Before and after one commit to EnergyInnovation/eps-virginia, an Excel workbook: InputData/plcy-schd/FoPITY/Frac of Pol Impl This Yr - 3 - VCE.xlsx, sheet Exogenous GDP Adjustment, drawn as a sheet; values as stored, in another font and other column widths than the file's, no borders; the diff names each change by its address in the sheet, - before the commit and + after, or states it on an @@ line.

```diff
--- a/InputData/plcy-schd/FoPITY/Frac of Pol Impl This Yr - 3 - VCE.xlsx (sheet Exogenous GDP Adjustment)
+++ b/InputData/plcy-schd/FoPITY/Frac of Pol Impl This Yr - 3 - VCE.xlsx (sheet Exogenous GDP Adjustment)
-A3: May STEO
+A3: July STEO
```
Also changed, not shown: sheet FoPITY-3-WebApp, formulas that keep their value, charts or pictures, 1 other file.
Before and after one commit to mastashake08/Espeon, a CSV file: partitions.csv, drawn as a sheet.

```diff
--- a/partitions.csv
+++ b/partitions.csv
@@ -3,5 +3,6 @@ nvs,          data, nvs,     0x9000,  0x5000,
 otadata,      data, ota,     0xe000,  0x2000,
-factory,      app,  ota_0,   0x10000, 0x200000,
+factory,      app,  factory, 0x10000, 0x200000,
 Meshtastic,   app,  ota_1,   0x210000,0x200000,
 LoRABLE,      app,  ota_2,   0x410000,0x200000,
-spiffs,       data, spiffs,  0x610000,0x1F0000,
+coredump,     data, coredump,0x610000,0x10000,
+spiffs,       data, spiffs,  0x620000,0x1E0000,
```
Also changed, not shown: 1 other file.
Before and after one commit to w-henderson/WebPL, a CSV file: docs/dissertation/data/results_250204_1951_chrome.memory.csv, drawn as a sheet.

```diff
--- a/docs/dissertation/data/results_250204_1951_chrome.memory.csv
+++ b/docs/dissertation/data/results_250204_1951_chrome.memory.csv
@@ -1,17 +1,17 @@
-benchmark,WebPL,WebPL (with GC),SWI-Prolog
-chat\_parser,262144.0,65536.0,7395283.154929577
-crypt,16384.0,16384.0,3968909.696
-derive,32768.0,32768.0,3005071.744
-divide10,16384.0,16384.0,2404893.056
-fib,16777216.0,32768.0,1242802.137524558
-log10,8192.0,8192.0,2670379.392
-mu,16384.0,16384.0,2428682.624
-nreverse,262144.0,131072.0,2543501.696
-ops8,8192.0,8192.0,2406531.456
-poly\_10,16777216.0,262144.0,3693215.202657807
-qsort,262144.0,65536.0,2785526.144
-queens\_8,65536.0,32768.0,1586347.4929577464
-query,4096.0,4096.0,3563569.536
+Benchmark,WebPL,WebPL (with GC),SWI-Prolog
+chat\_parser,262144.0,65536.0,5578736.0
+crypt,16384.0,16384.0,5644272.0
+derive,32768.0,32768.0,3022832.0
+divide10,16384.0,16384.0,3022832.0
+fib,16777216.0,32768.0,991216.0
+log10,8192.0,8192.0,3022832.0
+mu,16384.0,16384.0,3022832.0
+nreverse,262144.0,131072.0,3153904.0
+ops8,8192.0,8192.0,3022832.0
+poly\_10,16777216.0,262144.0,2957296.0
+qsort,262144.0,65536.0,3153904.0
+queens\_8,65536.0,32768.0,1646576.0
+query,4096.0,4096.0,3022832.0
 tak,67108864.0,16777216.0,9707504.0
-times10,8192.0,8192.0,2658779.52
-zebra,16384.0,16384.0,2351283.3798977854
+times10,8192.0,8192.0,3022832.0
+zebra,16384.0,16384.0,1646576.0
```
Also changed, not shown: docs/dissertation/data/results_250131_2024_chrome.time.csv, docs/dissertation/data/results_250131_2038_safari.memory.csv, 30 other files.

★ ★ ★ ★ ★ ★ ★

Task goal:
I'd like the entries above reproduced in full, exactly as they stand.

Output:
Before and after one commit to EnergyInnovation/eps-virginia, an Excel workbook: InputData/plcy-schd/FoPITY/Frac of Pol Impl This Yr - 3 - VCE.xlsx, sheet Exogenous GDP Adjustment, drawn as a sheet; values as stored, in another font and other column widths than the file's, no borders; the diff names each change by its address in the sheet, - before the commit and + after, or states it on an @@ line.

```diff
--- a/InputData/plcy-schd/FoPITY/Frac of Pol Impl This Yr - 3 - VCE.xlsx (sheet Exogenous GDP Adjustment)
+++ b/InputData/plcy-schd/FoPITY/Frac of Pol Impl This Yr - 3 - VCE.xlsx (sheet Exogenous GDP Adjustment)
-A3: May STEO
+A3: July STEO
```
Also changed, not shown: sheet FoPITY-3-WebApp, formulas that keep their value, charts or pictures, 1 other file.
Before and after one commit to mastashake08/Espeon, a CSV file: partitions.csv, drawn as a sheet.

```diff
--- a/partitions.csv
+++ b/partitions.csv
@@ -3,5 +3,6 @@ nvs,          data, nvs,     0x9000,  0x5000,
 otadata,      data, ota,     0xe000,  0x2000,
-factory,      app,  ota_0,   0x10000, 0x200000,
+factory,      app,  factory, 0x10000, 0x200000,
 Meshtastic,   app,  ota_1,   0x210000,0x200000,
 LoRABLE,      app,  ota_2,   0x410000,0x200000,
-spiffs,       data, spiffs,  0x610000,0x1F0000,
+coredump,     data, coredump,0x610000,0x10000,
+spiffs,       data, spiffs,  0x620000,0x1E0000,
```
Also changed, not shown: 1 other file.
Before and after one commit to w-henderson/WebPL, a CSV file: docs/dissertation/data/results_250204_1951_chrome.memory.csv, drawn as a sheet.

```diff
--- a/docs/dissertation/data/results_250204_1951_chrome.memory.csv
+++ b/docs/dissertation/data/results_250204_1951_chrome.memory.csv
@@ -1,17 +1,17 @@
-benchmark,WebPL,WebPL (with GC),SWI-Prolog
-chat\_parser,262144.0,65536.0,7395283.154929577
-crypt,16384.0,16384.0,3968909.696
-derive,32768.0,32768.0,3005071.744
-divide10,16384.0,16384.0,2404893.056
-fib,16777216.0,32768.0,1242802.137524558
-log10,8192.0,8192.0,2670379.392
-mu,16384.0,16384.0,2428682.624
-nreverse,262144.0,131072.0,2543501.696
-ops8,8192.0,8192.0,2406531.456
-poly\_10,16777216.0,262144.0,3693215.202657807
-qsort,262144.0,65536.0,2785526.144
-queens\_8,65536.0,32768.0,1586347.4929577464
-query,4096.0,4096.0,3563569.536
+Benchmark,WebPL,WebPL (with GC),SWI-Prolog
+chat\_parser,262144.0,65536.0,5578736.0
+crypt,16384.0,16384.0,5644272.0
+derive,32768.0,32768.0,3022832.0
+divide10,16384.0,16384.0,3022832.0
+fib,16777216.0,32768.0,991216.0
+log10,8192.0,8192.0,3022832.0
+mu,16384.0,16384.0,3022832.0
+nreverse,262144.0,131072.0,3153904.0
+ops8,8192.0,8192.0,3022832.0
+poly\_10,16777216.0,262144.0,2957296.0
+qsort,262144.0,65536.0,3153904.0
+queens\_8,65536.0,32768.0,1646576.0
+query,4096.0,4096.0,3022832.0
 tak,67108864.0,16777216.0,9707504.0
-times10,8192.0,8192.0,2658779.52
-zebra,16384.0,16384.0,2351283.3798977854
+times10,8192.0,8192.0,3022832.0
+zebra,16384.0,16384.0,1646576.0
```
Also changed, not shown: docs/dissertation/data/results_250131_2024_chrome.time.csv, docs/dissertation/data/results_250131_2038_safari.memory.csv, 30 other files.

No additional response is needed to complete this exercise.